> Your instructions
Every line below from the one containing "Add TLPI to my book list" to the final line must be reproduced exactly, and no other line may appear in the answer.

> Exercise input
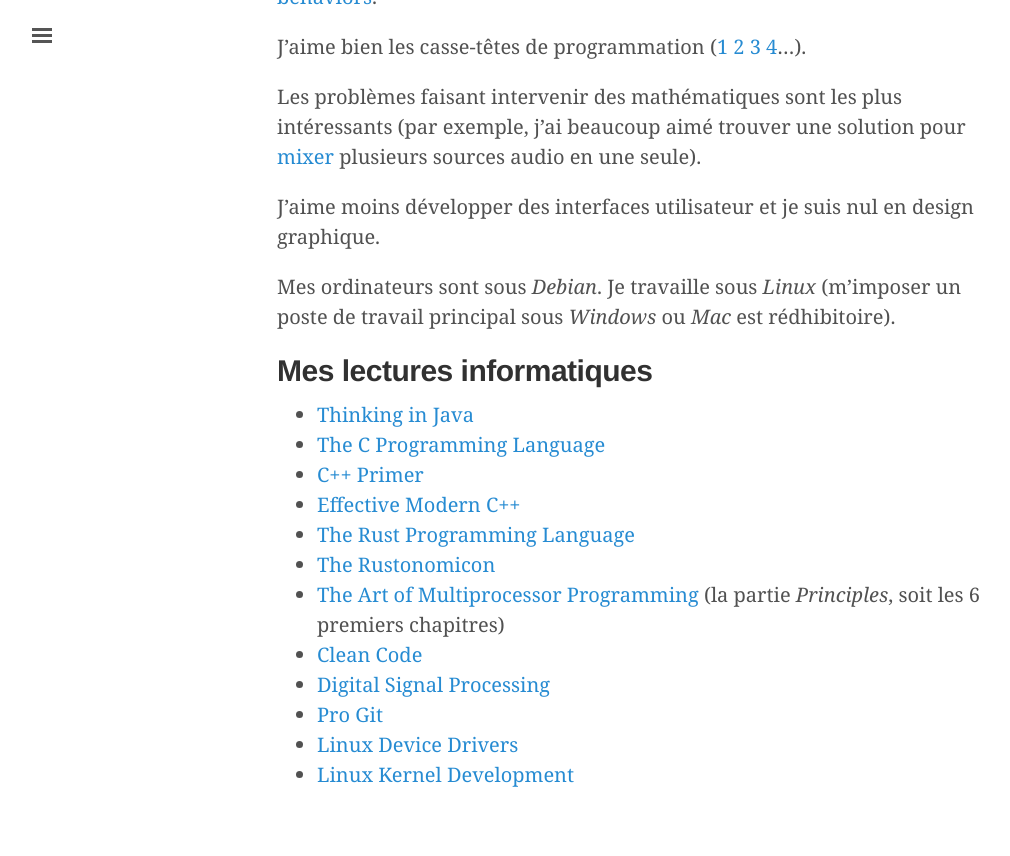
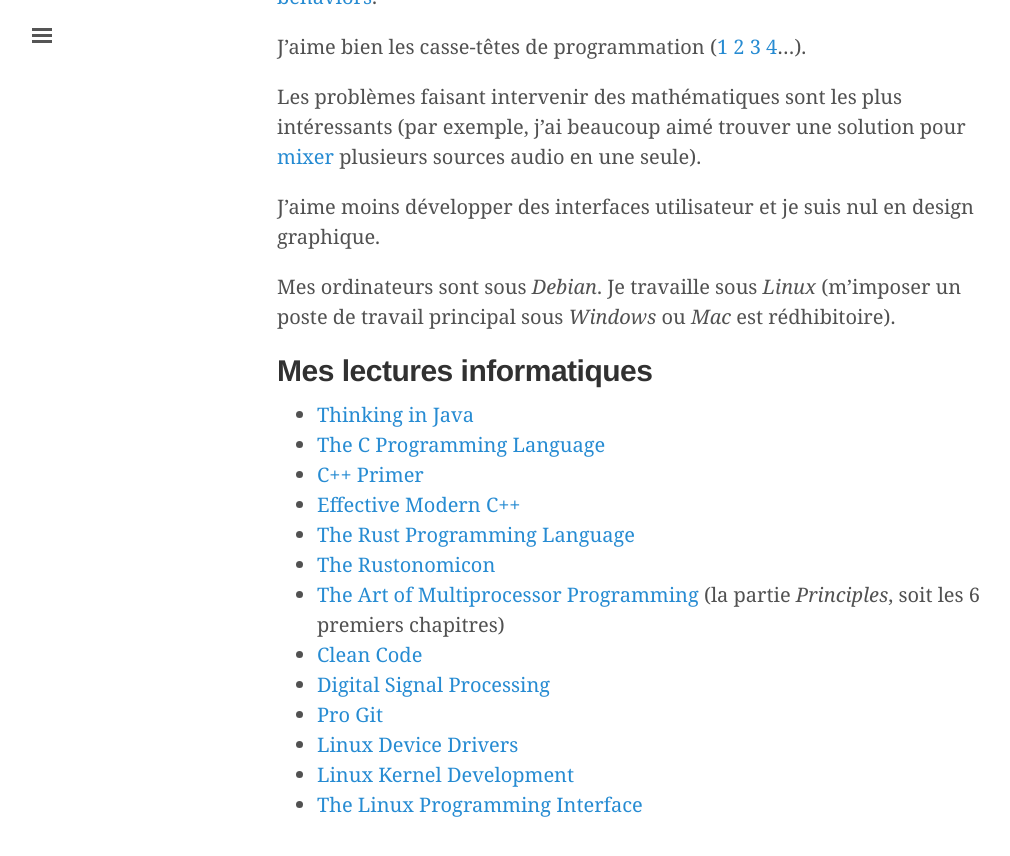
Before and after one commit to rom1v/blog.rom1v.com, a Jekyll site: the page built from cv.md, in a window 1280 px wide and 900 px high, scrolled down 5169 px. Shown: the top 856 px of the window, without its empty margins (3-1013 px from the left). Built offline with Jekyll 4.4.1, drawn with Linux system fonts in a browser that asks for light colours.

Commit message:
Add TLPI to my book list

```diff
--- a/cv.md
+++ b/cv.md
@@ -281,3 +281,4 @@ poste de travail principal sous _Windows_ ou _Mac_ est rédhibitoire).
 - [Pro Git](https://git-scm.com/book/en/v2)
 - [Linux Device Drivers](https://www.amazon.com/Linux-Device-Drivers-Jonathan-Corbet/dp/0596005903/)
 - [Linux Kernel Development](https://www.amazon.com/Linux-Kernel-Development-Robert-Love/dp/0672329468/)
+- [The Linux Programming Interface](https://www.amazon.com/Linux-Programming-Interface-System-Handbook/dp/1593272200/)
```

> Answer below
Add TLPI to my book list

```diff
--- a/cv.md
+++ b/cv.md
@@ -281,3 +281,4 @@ poste de travail principal sous _Windows_ ou _Mac_ est rédhibitoire).
 - [Pro Git](https://git-scm.com/book/en/v2)
 - [Linux Device Drivers](https://www.amazon.com/Linux-Device-Drivers-Jonathan-Corbet/dp/0596005903/)
 - [Linux Kernel Development](https://www.amazon.com/Linux-Kernel-Development-Robert-Love/dp/0672329468/)
+- [The Linux Programming Interface](https://www.amazon.com/Linux-Programming-Interface-System-Handbook/dp/1593272200/)
```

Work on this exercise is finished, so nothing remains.